With Brave and Strong, the author is starting to reap the recognition she deserves, with the full support of Randwick City Council behind her publication, celebrating local hero and council lifeguard, Fiona Borg. On 12th November, South Maroubra Surf Club hosted the successful launch of Brave and Strong, accompanied by an informative article on council’s website. Elizabeth has been enjoying the promotional trail for her new, summer ‘book baby’ and storytelling sessions for the book through the Randwick Council Library network.,-all-day-long 

About the Book: At a time when the children’s picture book market is more crowded than ever, publishers are espousing the attraction of ‘authentic voices’ and are more open to stories from marginalised groups than ever before, particularly in the form of non-fiction narrative.  

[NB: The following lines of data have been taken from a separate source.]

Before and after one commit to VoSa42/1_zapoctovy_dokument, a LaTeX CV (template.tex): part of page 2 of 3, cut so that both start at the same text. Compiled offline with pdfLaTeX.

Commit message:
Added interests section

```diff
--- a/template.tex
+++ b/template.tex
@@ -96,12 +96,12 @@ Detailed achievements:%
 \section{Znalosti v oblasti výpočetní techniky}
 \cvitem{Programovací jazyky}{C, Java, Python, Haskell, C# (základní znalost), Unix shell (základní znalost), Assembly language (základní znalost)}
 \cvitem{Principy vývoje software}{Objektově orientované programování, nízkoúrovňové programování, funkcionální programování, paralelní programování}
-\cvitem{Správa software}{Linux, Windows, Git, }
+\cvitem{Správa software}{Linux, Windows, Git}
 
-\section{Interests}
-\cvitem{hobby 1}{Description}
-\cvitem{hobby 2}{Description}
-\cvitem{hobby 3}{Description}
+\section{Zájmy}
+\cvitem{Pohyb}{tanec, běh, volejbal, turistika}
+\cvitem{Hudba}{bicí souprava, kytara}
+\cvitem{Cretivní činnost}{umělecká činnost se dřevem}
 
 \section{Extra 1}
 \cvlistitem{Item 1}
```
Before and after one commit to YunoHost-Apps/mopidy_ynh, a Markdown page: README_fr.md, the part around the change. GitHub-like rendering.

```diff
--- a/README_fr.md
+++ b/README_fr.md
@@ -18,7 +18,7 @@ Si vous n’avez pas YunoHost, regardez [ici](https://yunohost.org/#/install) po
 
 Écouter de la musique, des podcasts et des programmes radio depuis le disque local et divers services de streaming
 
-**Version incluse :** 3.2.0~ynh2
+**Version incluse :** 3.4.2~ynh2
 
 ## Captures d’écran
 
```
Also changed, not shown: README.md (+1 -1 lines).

Brave and Strong identifies an inspirational, real-life protagonist, who represents a minority; a female lifesaver in a male-dominated field. Retelling the story of Fiona Borg’s bravery and lifelong commitment to surf and rescue, Cummings finds that ‘authentic voice’, bringing a little-known story to life in a colourful and relatable book. The moral is staying true to who you are, and overcoming social preconceptions of what girls can and can’t do

The Plot: This is a wonderfully simple tale for young readers, tracing Fiona’s childhood in the surf, teased for her pink swimsuit and surfboard, to her early rescue successes and her determination to join the surf club. Though her notable efforts, she proves to her community that she is just as brave and strong as any of the boys and commits to a career saving lives in the surf. All this at a time when many of her female peers may have felt put off by the boys’ club culture.  

Seeing the idea for this book on Elizabeth’s social media pages made me wonder why there aren’t more of these stories for children, in a culture as beach-obsessed as Australia. Cummings has hit upon a perfect niche here with not only a book containing strong role modelling for young girls but an all-important water safety message for the perils of the surf, including rips and shore dumps.  

Johanna Roberts’ clear, colourful and instructional illustrations, are striking against the white background, with effective use of space in the interior pages. It was the cover, however, that instantly drew me to the book, with its use of rich blues for the ocean and the yellows and reds of the beach safety flags; an iconically Australian combination of colours. 

Recommended For: Brave and Strong All Day Long is targeted at readers between 3 to 8 years and I can see it filling two purposes, if you look at the unique needs across this age group. With the rise of Nippers culture and beach safety in children of ever younger years, I would recommend this as a read-aloud book for parents of 3 to 5-year-olds. It’s a great discussion starter on surf safety.  

For pre-school-aged children and the 6 to 8-year-old (self-reader) bracket, it’s a clever opportunity for parents to ask their kids how they feel about perceptions of what girls can do vs. what boys can do. Brave and Strong shows that girls can do anything they put their minds to. If beach or other sport activities are up their alley, they should pursue them without hesitation.  

Teaching Points: Issues of water safety are raised in Cummings’ story and illustrated by Roberts’ diagrams of rips and rescues. Early primary teachers will no doubt find this picture book a useful resource as it encourages an awareness of the power of the surf. This is an ever-important message in a multi-cultural society with easy access to some of the most beautiful but dangerous beaches in the world.  

For more information on blog tours at Books On Tour please visit

Brave and Strong On Tour Dates: Mon December 4 - Fri December 8
Wednesday December 6

Friday December 8

Creative Kids Tales –

Julie Anne Grasso –